Are you one of the 45% of Americans who make New Year’s resolutions? If so, you are right down to the wire in deciding what those resolutions will be.

Are you one of the relatively small percentage of Americans who actually KEEP their New Year’s resolutions? If so, congratulations! You inspire all of us.

Did you know that people who formally make New Year’s resolutions—they declare them in some formal way by writing them out or stating them to a friend or colleague—are 10 times more likely to attain their goals than people who don’t explicitly make resolutions?

Perhaps that is because writing something out requires at least a little bit of forethought and some planning—and successfully keeping a resolution seems to be related to how much thoughtfulness and planning go into it before actually trying to put it into action.

Centuries ago, the prophet Micah put into words some of the most important resolutions that any of us can make when he wrote, “He has shown you, O man, what is good; and what does the Lord require of you but to do justly, to love mercy, and to walk humbly with your God?” (Micah 6:8)

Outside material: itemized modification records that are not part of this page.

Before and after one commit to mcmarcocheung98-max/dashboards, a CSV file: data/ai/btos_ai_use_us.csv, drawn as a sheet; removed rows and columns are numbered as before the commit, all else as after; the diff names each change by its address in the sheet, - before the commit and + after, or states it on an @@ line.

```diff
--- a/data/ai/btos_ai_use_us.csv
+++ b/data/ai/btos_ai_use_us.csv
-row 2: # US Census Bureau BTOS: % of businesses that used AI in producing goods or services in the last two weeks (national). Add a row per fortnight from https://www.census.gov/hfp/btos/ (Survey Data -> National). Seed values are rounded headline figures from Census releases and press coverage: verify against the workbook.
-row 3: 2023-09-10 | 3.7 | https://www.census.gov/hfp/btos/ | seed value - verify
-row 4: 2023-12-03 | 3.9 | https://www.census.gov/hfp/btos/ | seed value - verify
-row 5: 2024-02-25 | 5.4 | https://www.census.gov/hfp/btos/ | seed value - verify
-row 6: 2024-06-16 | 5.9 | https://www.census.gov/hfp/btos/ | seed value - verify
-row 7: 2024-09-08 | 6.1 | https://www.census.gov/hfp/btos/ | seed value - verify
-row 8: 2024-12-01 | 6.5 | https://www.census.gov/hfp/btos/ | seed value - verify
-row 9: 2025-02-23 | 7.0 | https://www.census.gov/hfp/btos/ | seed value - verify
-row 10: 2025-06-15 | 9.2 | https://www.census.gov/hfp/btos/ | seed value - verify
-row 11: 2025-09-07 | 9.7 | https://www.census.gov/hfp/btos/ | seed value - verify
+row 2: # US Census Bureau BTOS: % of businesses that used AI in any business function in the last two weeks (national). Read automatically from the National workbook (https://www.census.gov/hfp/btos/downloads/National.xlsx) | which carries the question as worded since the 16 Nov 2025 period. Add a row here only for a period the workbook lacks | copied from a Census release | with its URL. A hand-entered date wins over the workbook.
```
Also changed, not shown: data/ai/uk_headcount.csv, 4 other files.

Such a fundamentally important list: do justly, love mercy, walk humbly with God. These are resolutions that we can each renew at the beginning of a year—things that we can explicitly think about, commit to, and act upon.

Happy New Year! May we each be blessed and be a blessing in the new year.